▶ _Task to complete_
Exact copy, no pictures: output all the records that follow.

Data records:

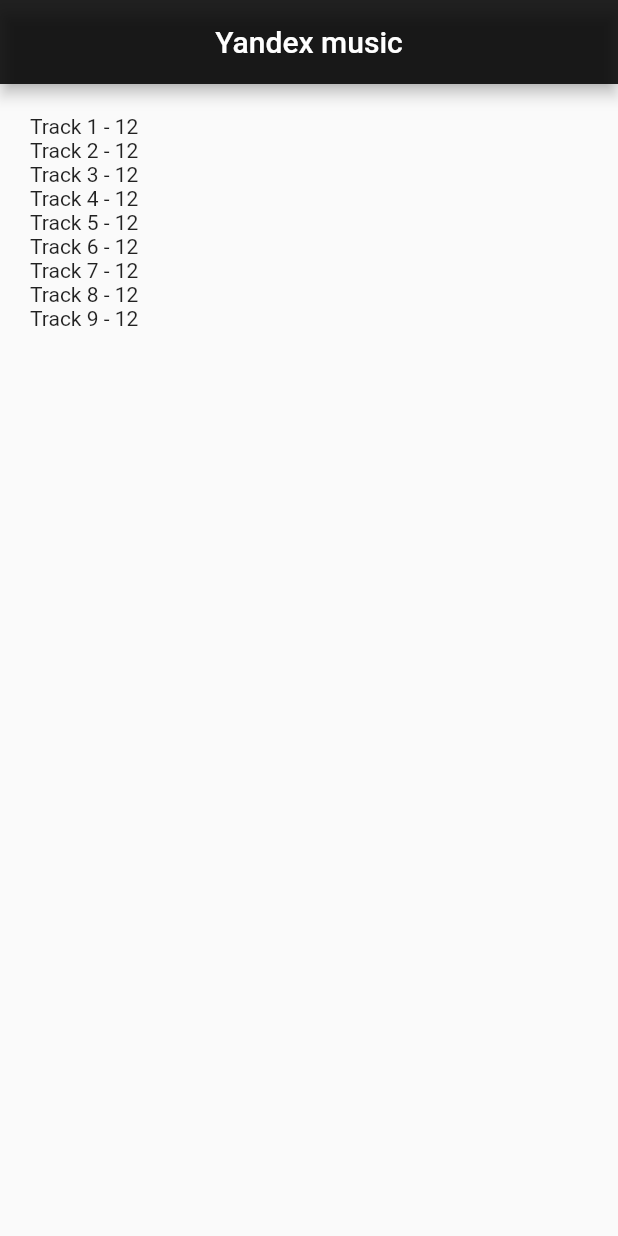
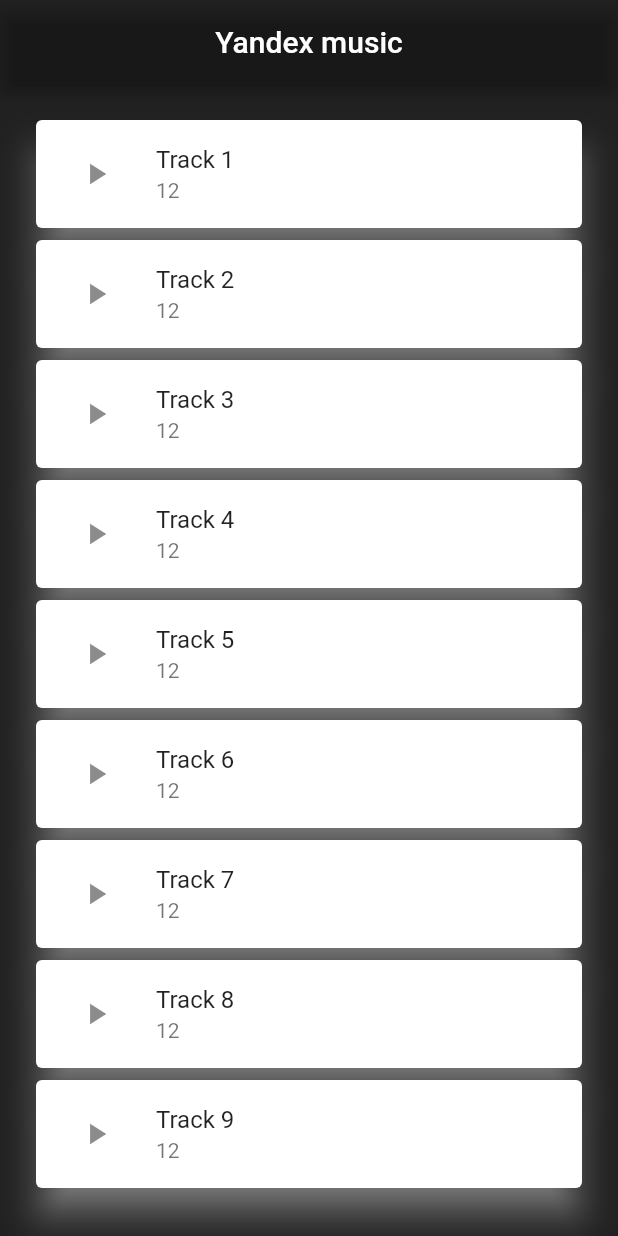
Before and after one commit to Areukiddin/flutter-test, a Flutter app: the screen it shows after launch, on a phone screen of 412 x 824 dp. Run offline on Flutter 3.47's test engine with Material 2 defaults, Android fonts, the phone set to English and light mode, and no system bars.

Commit message:
touch statuful widgets

```diff
--- a/lib/main.dart
+++ b/lib/main.dart
@@ -1,5 +1,5 @@
 import 'package:flutter/material.dart';
-import 'package:yandex_music_desctop/widgets/favorite/list.dart';
+import 'package:yandex_music_desctop/screens/main_screen.dart';
 
 void main() => runApp(const YandexMusicApp());
 
@@ -8,13 +8,6 @@
 
   @override
   Widget build(BuildContext context) {
-    return MaterialApp(
-        home: Scaffold(
-            appBar: AppBar(
-              title: const Text("Yandex music"),
-              centerTitle: true,
-              backgroundColor: Colors.black87,
-            ),
-            body: FavoriteMusic()));
+    return const MaterialApp(home: MainScreen());
   }
 }
--- /dev/null
+++ b/lib/screens/main_screen.dart
@@ -0,0 +1,17 @@
+import 'package:flutter/material.dart';
+import 'package:yandex_music_desctop/widgets/player.dart';
+
+class MainScreen extends StatelessWidget {
+  const MainScreen({Key? key}) : super(key: key);
+
+  @override
+  Widget build(BuildContext context) {
+    return Scaffold(
+        appBar: AppBar(
+          title: const Text("Yandex music"),
+          centerTitle: true,
+          backgroundColor: Colors.black87,
+        ),
+        body: Player());
+  }
+}
--- /dev/null
+++ b/lib/widgets/controls/controlBar.dart
@@ -0,0 +1,17 @@
+import 'package:flutter/material.dart';
+
+class ControlsBar extends StatelessWidget {
+  const ControlsBar({Key? key}) : super(key: key);
+
+  @override
+  Widget build(BuildContext context) {
+    return ButtonBar(
+      children: [
+        IconButton(
+            onPressed: () {}, icon: const Icon(Icons.arrow_back_ios_new)),
+        IconButton(onPressed: () {}, icon: const Icon(Icons.play_arrow)),
+        IconButton(onPressed: () {}, icon: const Icon(Icons.arrow_forward_ios)),
+      ],
+    );
+  }
+}
--- a/lib/widgets/favorite/list.dart
+++ b/lib/widgets/player.dart
@@ -1,8 +1,9 @@
 import 'package:flutter/material.dart';
 import 'package:yandex_music_desctop/models/track.dart';
+import 'package:yandex_music_desctop/widgets/track_list/list.dart';
 
-class FavoriteMusic extends StatelessWidget {
-  FavoriteMusic({Key? key}) : super(key: key);
+class Player extends StatelessWidget {
+  Player({Key? key}) : super(key: key);
 
   final List<Track> list = [
     Track(name: 'Track 1', duration: 12),
@@ -17,11 +18,7 @@
   ];
 
   @override
-  ListView build(BuildContext context) {
-    return ListView.builder(
-        padding: const EdgeInsets.all(20),
-        itemCount: list.length,
-        itemBuilder: (_, index) =>
-            Text('${list[index].name} - ${list[index].duration}'));
+  Widget build(BuildContext context) {
+    return MusicList(trackList: list);
   }
 }
--- /dev/null
+++ b/lib/widgets/track_list/list.dart
@@ -0,0 +1,28 @@
+import 'package:flutter/material.dart';
+import 'package:yandex_music_desctop/models/track.dart';
+import 'package:yandex_music_desctop/widgets/track_list/track.dart';
+
+class MusicList extends StatefulWidget {
+  MusicList({
+    Key? key,
+    this.trackList = const [],
+  }) : super(key: key);
+
+  List<Track> trackList;
+
+  @override
+  State<MusicList> createState() => _MusicListState();
+}
+
+class _MusicListState extends State<MusicList> {
+  @override
+  Widget build(BuildContext context) {
+    return Container(
+        color: Colors.black87,
+        child: ListView.builder(
+          padding: const EdgeInsets.all(20),
+          itemCount: widget.trackList.length,
+          itemBuilder: (_, index) => TrackItem(track: widget.trackList[index]),
+        ));
+  }
+}
--- /dev/null
+++ b/lib/widgets/track_list/track.dart
@@ -0,0 +1,35 @@
+import 'package:flutter/material.dart';
+import 'package:yandex_music_desctop/models/track.dart';
+
+class TrackItem extends StatefulWidget {
+  const TrackItem({
+    Key? key,
+    required this.track,
+  }) : super(key: key);
+
+  final Track track;
+
+  @override
+  State<TrackItem> createState() => _TrackItemState();
+}
+
+class _TrackItemState extends State<TrackItem> {
+  bool _isPlaying = false;
+
+  @override
+  Widget build(BuildContext context) {
+    return Card(
+      elevation: 10,
+      shadowColor: Colors.white,
+      child: ListTile(
+        title: Text(widget.track.name),
+        subtitle: Text(widget.track.duration.toString()),
+        leading: IconButton(
+            onPressed: () => setState(() {
+                  _isPlaying = !_isPlaying;
+                }),
+            icon: Icon(_isPlaying ? Icons.pause : Icons.play_arrow)),
+      ),
+    );
+  }
+}
```
Also changed, not shown: 1 other file.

▶ _Written response_
Before and after one commit to Areukiddin/flutter-test, a Flutter app: the screen it shows after launch, on a phone screen of 412 x 824 dp. Run offline on Flutter 3.47's test engine with Material 2 defaults, Android fonts, the phone set to English and light mode, and no system bars.

Commit message:
touch statuful widgets

```diff
--- a/lib/main.dart
+++ b/lib/main.dart
@@ -1,5 +1,5 @@
 import 'package:flutter/material.dart';
-import 'package:yandex_music_desctop/widgets/favorite/list.dart';
+import 'package:yandex_music_desctop/screens/main_screen.dart';
 
 void main() => runApp(const YandexMusicApp());
 
@@ -8,13 +8,6 @@
 
   @override
   Widget build(BuildContext context) {
-    return MaterialApp(
-        home: Scaffold(
-            appBar: AppBar(
-              title: const Text("Yandex music"),
-              centerTitle: true,
-              backgroundColor: Colors.black87,
-            ),
-            body: FavoriteMusic()));
+    return const MaterialApp(home: MainScreen());
   }
 }
--- /dev/null
+++ b/lib/screens/main_screen.dart
@@ -0,0 +1,17 @@
+import 'package:flutter/material.dart';
+import 'package:yandex_music_desctop/widgets/player.dart';
+
+class MainScreen extends StatelessWidget {
+  const MainScreen({Key? key}) : super(key: key);
+
+  @override
+  Widget build(BuildContext context) {
+    return Scaffold(
+        appBar: AppBar(
+          title: const Text("Yandex music"),
+          centerTitle: true,
+          backgroundColor: Colors.black87,
+        ),
+        body: Player());
+  }
+}
--- /dev/null
+++ b/lib/widgets/controls/controlBar.dart
@@ -0,0 +1,17 @@
+import 'package:flutter/material.dart';
+
+class ControlsBar extends StatelessWidget {
+  const ControlsBar({Key? key}) : super(key: key);
+
+  @override
+  Widget build(BuildContext context) {
+    return ButtonBar(
+      children: [
+        IconButton(
+            onPressed: () {}, icon: const Icon(Icons.arrow_back_ios_new)),
+        IconButton(onPressed: () {}, icon: const Icon(Icons.play_arrow)),
+        IconButton(onPressed: () {}, icon: const Icon(Icons.arrow_forward_ios)),
+      ],
+    );
+  }
+}
--- a/lib/widgets/favorite/list.dart
+++ b/lib/widgets/player.dart
@@ -1,8 +1,9 @@
 import 'package:flutter/material.dart';
 import 'package:yandex_music_desctop/models/track.dart';
+import 'package:yandex_music_desctop/widgets/track_list/list.dart';
 
-class FavoriteMusic extends StatelessWidget {
-  FavoriteMusic({Key? key}) : super(key: key);
+class Player extends StatelessWidget {
+  Player({Key? key}) : super(key: key);
 
   final List<Track> list = [
     Track(name: 'Track 1', duration: 12),
@@ -17,11 +18,7 @@
   ];
 
   @override
-  ListView build(BuildContext context) {
-    return ListView.builder(
-        padding: const EdgeInsets.all(20),
-        itemCount: list.length,
-        itemBuilder: (_, index) =>
-            Text('${list[index].name} - ${list[index].duration}'));
+  Widget build(BuildContext context) {
+    return MusicList(trackList: list);
   }
 }
--- /dev/null
+++ b/lib/widgets/track_list/list.dart
@@ -0,0 +1,28 @@
+import 'package:flutter/material.dart';
+import 'package:yandex_music_desctop/models/track.dart';
+import 'package:yandex_music_desctop/widgets/track_list/track.dart';
+
+class MusicList extends StatefulWidget {
+  MusicList({
+    Key? key,
+    this.trackList = const [],
+  }) : super(key: key);
+
+  List<Track> trackList;
+
+  @override
+  State<MusicList> createState() => _MusicListState();
+}
+
+class _MusicListState extends State<MusicList> {
+  @override
+  Widget build(BuildContext context) {
+    return Container(
+        color: Colors.black87,
+        child: ListView.builder(
+          padding: const EdgeInsets.all(20),
+          itemCount: widget.trackList.length,
+          itemBuilder: (_, index) => TrackItem(track: widget.trackList[index]),
+        ));
+  }
+}
--- /dev/null
+++ b/lib/widgets/track_list/track.dart
@@ -0,0 +1,35 @@
+import 'package:flutter/material.dart';
+import 'package:yandex_music_desctop/models/track.dart';
+
+class TrackItem extends StatefulWidget {
+  const TrackItem({
+    Key? key,
+    required this.track,
+  }) : super(key: key);
+
+  final Track track;
+
+  @override
+  State<TrackItem> createState() => _TrackItemState();
+}
+
+class _TrackItemState extends State<TrackItem> {
+  bool _isPlaying = false;
+
+  @override
+  Widget build(BuildContext context) {
+    return Card(
+      elevation: 10,
+      shadowColor: Colors.white,
+      child: ListTile(
+        title: Text(widget.track.name),
+        subtitle: Text(widget.track.duration.toString()),
+        leading: IconButton(
+            onPressed: () => setState(() {
+                  _isPlaying = !_isPlaying;
+                }),
+            icon: Icon(_isPlaying ? Icons.pause : Icons.play_arrow)),
+      ),
+    );
+  }
+}
```
Also changed, not shown: 1 other file.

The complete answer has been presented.